--- Materials provided Enclosed Below ---

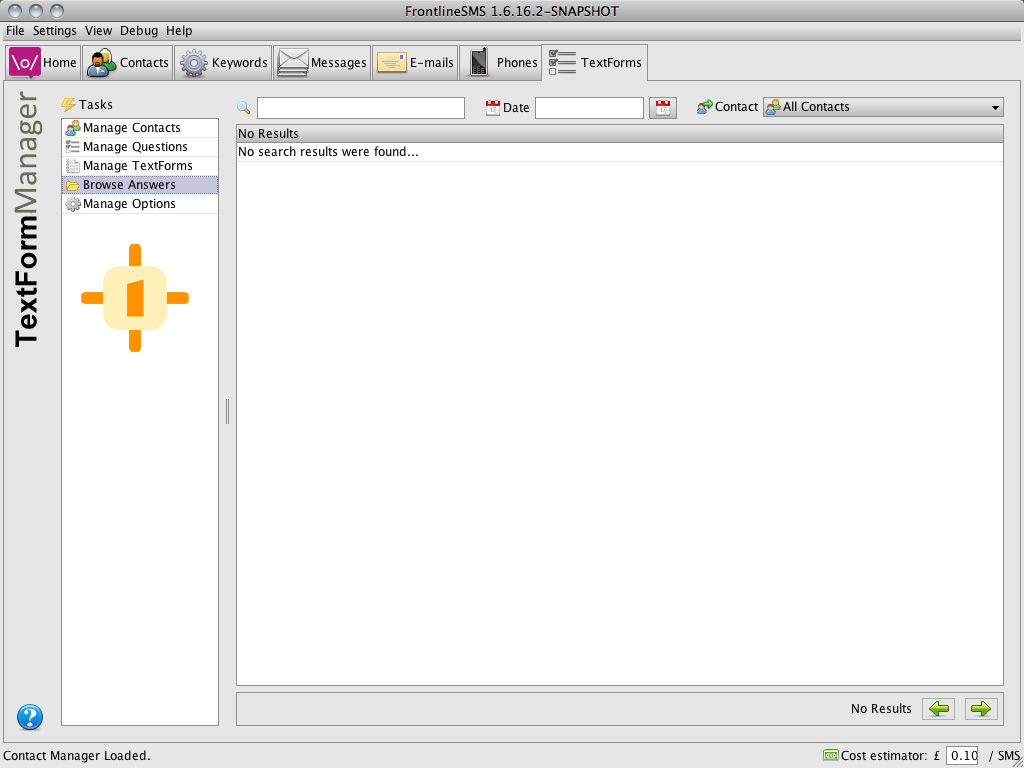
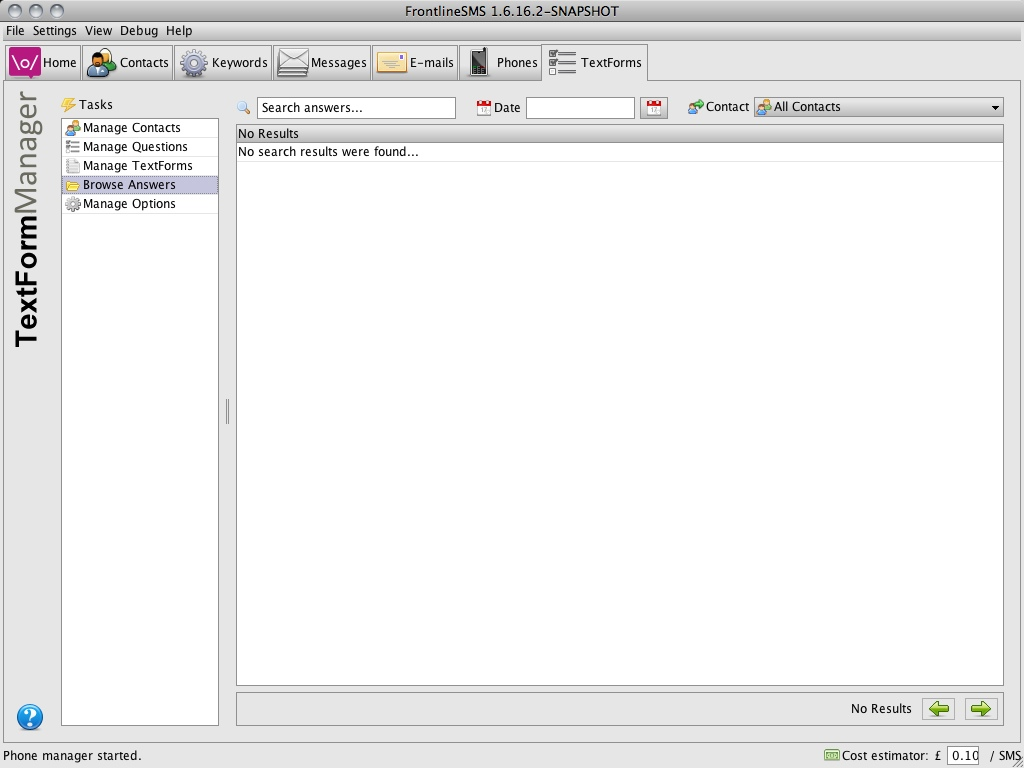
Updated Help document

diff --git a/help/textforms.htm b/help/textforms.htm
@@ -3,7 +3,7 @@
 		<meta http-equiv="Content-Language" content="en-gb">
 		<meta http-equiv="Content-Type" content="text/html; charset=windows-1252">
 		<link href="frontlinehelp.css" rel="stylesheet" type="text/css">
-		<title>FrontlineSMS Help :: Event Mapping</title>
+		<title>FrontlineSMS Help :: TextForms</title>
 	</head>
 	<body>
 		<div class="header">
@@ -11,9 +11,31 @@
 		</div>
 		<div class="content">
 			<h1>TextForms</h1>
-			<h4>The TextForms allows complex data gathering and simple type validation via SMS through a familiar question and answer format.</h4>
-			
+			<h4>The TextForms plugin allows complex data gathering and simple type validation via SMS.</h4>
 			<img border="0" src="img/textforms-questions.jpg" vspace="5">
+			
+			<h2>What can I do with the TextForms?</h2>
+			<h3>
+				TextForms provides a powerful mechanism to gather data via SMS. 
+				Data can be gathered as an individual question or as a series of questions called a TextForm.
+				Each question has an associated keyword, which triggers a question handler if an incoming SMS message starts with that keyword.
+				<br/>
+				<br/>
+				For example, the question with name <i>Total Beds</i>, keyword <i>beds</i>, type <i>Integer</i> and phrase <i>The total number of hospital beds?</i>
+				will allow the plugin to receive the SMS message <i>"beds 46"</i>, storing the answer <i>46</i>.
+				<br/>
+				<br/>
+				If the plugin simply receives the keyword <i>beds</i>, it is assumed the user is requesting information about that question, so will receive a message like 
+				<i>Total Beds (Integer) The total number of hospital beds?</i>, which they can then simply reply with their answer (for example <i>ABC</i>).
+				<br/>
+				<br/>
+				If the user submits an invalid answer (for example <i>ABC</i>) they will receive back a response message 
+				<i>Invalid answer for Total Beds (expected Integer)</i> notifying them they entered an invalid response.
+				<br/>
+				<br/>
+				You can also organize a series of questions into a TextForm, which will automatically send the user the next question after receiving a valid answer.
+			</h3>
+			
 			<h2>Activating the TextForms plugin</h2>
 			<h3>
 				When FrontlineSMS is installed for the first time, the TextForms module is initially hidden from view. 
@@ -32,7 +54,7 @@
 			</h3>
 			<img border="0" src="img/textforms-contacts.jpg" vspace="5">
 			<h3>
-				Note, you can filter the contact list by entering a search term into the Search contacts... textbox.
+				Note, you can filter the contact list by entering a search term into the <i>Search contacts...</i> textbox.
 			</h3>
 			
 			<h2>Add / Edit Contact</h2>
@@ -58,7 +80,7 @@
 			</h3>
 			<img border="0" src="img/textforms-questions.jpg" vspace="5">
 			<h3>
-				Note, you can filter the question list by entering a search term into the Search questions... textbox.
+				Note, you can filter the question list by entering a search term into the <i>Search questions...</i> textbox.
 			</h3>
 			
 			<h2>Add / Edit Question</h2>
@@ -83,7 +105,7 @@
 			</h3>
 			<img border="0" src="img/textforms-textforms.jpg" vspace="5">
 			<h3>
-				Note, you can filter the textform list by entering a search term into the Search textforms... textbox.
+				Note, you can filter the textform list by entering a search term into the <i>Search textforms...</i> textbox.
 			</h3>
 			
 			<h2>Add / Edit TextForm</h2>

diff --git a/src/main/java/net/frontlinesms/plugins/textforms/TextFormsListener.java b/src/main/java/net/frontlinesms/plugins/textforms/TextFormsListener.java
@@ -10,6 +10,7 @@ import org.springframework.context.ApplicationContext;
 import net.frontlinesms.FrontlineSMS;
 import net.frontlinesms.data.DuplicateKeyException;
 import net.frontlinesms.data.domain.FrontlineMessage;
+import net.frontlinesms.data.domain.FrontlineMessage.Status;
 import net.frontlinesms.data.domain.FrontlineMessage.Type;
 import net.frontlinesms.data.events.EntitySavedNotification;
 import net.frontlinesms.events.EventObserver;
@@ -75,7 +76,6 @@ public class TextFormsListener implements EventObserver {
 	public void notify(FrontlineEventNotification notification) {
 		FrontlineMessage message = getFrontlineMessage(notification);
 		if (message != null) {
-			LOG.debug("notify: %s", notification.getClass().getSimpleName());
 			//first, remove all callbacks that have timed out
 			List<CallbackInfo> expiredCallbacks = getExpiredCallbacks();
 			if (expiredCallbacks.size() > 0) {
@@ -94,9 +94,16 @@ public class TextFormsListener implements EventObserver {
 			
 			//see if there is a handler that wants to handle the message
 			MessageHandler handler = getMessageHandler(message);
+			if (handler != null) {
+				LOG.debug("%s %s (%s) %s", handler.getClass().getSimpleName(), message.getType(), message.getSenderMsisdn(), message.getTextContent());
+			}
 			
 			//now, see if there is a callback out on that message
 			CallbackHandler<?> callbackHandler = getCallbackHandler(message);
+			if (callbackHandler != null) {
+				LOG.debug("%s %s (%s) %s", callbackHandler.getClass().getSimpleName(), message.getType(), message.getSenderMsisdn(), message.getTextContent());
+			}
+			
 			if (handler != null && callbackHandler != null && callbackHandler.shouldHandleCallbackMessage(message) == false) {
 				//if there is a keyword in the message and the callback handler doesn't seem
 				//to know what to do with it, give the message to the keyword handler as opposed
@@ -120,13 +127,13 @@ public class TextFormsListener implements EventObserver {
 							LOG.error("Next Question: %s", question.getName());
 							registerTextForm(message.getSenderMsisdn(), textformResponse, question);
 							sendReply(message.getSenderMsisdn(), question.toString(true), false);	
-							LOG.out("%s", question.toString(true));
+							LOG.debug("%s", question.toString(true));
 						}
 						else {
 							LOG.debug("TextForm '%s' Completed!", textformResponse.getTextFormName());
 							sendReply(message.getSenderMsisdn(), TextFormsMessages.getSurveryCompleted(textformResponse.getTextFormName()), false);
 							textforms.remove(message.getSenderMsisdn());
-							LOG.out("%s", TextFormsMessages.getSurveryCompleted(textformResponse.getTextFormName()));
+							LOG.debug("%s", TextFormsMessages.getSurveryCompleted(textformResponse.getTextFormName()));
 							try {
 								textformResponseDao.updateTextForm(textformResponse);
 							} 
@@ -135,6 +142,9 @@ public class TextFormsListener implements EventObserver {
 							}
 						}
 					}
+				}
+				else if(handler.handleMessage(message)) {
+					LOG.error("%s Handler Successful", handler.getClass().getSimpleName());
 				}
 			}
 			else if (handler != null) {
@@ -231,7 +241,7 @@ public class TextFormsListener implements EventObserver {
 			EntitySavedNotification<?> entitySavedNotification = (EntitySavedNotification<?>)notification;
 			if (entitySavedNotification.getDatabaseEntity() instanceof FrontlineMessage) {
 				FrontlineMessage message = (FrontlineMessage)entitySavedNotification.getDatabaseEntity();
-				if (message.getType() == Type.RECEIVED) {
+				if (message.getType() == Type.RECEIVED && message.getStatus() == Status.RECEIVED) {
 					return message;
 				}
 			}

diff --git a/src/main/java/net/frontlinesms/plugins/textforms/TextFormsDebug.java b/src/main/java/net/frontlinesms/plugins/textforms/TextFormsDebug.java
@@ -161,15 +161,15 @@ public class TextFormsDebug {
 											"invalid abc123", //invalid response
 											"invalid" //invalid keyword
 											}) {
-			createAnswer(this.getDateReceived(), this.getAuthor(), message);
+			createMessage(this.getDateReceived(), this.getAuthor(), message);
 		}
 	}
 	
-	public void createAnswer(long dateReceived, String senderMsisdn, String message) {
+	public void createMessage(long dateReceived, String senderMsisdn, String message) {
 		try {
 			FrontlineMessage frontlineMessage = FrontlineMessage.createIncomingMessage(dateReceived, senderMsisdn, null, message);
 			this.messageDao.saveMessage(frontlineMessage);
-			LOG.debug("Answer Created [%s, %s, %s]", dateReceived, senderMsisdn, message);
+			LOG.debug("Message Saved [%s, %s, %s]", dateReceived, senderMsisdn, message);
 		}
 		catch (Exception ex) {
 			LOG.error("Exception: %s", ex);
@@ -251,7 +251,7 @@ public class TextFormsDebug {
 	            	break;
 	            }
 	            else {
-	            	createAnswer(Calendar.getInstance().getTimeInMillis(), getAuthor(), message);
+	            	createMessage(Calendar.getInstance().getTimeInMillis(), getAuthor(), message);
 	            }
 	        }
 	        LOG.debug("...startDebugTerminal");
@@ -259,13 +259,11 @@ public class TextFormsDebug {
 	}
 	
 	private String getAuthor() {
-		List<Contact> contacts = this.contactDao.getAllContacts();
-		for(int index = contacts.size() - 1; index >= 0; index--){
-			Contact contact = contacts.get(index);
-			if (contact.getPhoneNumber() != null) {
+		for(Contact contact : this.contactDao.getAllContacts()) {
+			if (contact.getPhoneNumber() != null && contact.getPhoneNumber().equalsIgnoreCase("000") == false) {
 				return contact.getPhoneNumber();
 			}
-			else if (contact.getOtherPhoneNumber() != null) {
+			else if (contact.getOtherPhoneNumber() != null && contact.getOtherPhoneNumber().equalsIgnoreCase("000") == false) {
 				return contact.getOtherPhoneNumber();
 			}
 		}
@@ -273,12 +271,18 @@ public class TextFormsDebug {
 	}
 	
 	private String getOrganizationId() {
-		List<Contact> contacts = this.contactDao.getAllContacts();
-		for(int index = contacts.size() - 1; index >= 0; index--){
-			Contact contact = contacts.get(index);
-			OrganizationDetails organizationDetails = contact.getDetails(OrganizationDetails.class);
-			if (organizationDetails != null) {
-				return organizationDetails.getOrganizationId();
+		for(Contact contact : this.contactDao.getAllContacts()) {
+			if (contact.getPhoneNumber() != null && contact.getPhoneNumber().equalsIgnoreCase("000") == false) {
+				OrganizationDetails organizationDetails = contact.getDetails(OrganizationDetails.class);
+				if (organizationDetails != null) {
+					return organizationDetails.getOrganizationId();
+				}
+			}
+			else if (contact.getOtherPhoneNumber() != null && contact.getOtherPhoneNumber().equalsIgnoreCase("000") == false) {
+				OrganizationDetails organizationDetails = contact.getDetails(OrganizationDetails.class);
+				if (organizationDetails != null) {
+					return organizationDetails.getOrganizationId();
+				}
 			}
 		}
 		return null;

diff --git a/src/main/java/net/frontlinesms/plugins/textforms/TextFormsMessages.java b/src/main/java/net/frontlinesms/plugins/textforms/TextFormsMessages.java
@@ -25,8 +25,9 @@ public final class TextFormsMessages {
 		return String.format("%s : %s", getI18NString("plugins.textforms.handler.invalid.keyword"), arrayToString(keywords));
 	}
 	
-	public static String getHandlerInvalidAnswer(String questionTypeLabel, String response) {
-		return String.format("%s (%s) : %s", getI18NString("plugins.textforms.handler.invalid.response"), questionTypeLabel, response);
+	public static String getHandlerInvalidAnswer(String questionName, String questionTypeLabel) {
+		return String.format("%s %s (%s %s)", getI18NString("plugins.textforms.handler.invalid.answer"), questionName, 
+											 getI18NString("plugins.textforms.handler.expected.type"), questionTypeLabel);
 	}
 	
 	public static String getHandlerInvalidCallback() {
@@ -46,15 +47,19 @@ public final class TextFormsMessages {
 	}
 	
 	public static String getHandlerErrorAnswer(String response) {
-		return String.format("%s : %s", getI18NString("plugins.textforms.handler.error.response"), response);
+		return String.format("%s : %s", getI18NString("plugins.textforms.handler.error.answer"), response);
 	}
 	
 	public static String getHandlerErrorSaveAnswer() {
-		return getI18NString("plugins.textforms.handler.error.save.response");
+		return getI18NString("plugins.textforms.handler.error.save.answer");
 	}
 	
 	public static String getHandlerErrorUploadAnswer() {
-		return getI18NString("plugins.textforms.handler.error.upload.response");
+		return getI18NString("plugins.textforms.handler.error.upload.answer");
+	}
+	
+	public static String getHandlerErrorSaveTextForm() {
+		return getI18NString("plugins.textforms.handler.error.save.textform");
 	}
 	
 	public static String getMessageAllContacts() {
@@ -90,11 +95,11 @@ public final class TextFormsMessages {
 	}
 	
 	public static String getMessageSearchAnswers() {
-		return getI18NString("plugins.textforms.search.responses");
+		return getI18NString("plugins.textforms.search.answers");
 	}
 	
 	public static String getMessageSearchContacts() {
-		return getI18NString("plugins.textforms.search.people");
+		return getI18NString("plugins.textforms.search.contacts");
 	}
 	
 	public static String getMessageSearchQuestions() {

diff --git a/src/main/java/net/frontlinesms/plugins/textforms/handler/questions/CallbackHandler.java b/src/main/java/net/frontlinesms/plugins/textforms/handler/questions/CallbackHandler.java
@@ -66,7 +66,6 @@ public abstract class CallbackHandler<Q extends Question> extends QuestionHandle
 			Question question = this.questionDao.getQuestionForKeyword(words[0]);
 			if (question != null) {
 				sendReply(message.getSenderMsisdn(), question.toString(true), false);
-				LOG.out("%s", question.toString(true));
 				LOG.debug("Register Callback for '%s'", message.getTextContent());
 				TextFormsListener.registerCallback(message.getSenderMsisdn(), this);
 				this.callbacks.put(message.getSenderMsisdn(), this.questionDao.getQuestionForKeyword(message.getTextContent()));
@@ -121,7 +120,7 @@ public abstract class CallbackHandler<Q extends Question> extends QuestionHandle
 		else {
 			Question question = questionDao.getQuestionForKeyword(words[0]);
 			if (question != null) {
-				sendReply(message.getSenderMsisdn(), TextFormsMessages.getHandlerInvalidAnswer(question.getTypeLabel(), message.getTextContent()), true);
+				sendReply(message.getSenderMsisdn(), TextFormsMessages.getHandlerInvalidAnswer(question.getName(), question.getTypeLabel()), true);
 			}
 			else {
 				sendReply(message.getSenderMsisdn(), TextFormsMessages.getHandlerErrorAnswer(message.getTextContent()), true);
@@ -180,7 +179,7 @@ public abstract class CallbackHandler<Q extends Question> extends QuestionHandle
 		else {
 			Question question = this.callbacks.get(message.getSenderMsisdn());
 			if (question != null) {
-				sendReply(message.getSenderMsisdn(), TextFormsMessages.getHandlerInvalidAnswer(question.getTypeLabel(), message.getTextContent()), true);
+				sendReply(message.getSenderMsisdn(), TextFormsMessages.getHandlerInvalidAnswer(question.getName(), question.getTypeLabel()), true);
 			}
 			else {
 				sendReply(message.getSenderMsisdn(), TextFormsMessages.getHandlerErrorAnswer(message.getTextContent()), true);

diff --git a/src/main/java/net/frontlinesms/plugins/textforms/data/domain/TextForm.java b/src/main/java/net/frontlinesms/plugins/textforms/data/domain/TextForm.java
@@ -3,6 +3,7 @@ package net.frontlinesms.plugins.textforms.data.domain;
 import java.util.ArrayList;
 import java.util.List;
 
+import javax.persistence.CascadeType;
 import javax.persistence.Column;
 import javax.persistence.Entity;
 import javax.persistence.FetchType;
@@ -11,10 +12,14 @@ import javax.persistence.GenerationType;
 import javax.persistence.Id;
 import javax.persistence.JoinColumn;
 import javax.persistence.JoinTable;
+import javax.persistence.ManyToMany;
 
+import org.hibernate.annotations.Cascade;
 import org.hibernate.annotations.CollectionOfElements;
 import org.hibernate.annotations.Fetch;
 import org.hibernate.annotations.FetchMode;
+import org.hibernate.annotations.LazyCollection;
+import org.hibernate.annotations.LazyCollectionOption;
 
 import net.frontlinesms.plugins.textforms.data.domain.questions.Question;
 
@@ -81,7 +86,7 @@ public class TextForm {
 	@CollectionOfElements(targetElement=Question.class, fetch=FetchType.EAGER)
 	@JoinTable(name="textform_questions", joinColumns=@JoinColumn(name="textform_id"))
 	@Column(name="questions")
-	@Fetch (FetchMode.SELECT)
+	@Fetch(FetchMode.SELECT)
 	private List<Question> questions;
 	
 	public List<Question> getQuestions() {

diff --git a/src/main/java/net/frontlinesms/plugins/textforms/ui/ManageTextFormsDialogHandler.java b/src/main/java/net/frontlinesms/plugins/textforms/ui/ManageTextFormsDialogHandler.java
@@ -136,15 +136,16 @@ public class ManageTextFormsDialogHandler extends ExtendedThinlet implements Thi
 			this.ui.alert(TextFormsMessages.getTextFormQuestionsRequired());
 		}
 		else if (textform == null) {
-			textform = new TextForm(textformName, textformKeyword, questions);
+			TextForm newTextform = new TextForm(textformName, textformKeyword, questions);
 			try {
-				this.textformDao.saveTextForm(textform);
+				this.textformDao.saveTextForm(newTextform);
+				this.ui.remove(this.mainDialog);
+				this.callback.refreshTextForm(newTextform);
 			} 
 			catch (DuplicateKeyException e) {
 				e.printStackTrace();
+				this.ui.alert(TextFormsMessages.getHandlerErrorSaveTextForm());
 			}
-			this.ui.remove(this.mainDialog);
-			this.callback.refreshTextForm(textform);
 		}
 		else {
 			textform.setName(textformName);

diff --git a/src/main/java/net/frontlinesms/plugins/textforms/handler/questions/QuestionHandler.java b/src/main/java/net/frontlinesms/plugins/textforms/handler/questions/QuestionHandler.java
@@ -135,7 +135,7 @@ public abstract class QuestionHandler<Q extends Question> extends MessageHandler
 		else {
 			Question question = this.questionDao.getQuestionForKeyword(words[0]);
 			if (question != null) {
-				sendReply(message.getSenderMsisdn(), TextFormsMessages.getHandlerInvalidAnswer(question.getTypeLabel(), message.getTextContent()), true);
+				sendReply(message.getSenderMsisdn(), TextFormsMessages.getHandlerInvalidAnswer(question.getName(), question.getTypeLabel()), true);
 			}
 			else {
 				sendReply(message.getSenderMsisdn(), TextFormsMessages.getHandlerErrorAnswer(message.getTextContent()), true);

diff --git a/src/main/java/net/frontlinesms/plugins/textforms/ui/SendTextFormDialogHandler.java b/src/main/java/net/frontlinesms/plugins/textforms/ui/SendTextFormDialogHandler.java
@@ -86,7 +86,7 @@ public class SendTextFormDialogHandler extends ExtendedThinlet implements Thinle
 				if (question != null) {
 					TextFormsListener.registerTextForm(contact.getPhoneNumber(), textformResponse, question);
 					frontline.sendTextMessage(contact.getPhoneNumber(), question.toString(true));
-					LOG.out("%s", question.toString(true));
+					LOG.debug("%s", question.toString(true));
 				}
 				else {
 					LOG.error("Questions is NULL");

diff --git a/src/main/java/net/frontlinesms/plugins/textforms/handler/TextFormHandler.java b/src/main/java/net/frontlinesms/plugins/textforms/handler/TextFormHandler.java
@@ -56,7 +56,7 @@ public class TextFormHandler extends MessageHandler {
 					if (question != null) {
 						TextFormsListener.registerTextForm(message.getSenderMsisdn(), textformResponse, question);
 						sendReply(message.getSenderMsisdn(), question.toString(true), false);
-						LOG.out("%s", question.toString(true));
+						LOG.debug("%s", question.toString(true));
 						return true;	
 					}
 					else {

--- End of Enclosed Materials provided ---

> **Your objective**
Beginning with the first line of the records, write out every line up to and including the one with "data via SMS.", exactly, and omit all pictures.

> **Task response**
Updated Help document

diff --git a/help/textforms.htm b/help/textforms.htm
@@ -3,7 +3,7 @@
 		<meta http-equiv="Content-Language" content="en-gb">
 		<meta http-equiv="Content-Type" content="text/html; charset=windows-1252">
 		<link href="frontlinehelp.css" rel="stylesheet" type="text/css">
-		<title>FrontlineSMS Help :: Event Mapping</title>
+		<title>FrontlineSMS Help :: TextForms</title>
 	</head>
 	<body>
 		<div class="header">
@@ -11,9 +11,31 @@
 		</div>
 		<div class="content">
 			<h1>TextForms</h1>
-			<h4>The TextForms allows complex data gathering and simple type validation via SMS through a familiar question and answer format.</h4>
-			
+			<h4>The TextForms plugin allows complex data gathering and simple type validation via SMS.</h4>
 			<img border="0" src="img/textforms-questions.jpg" vspace="5">
+			
+			<h2>What can I do with the TextForms?</h2>
+			<h3>
+				TextForms provides a powerful mechanism to gather data via SMS. 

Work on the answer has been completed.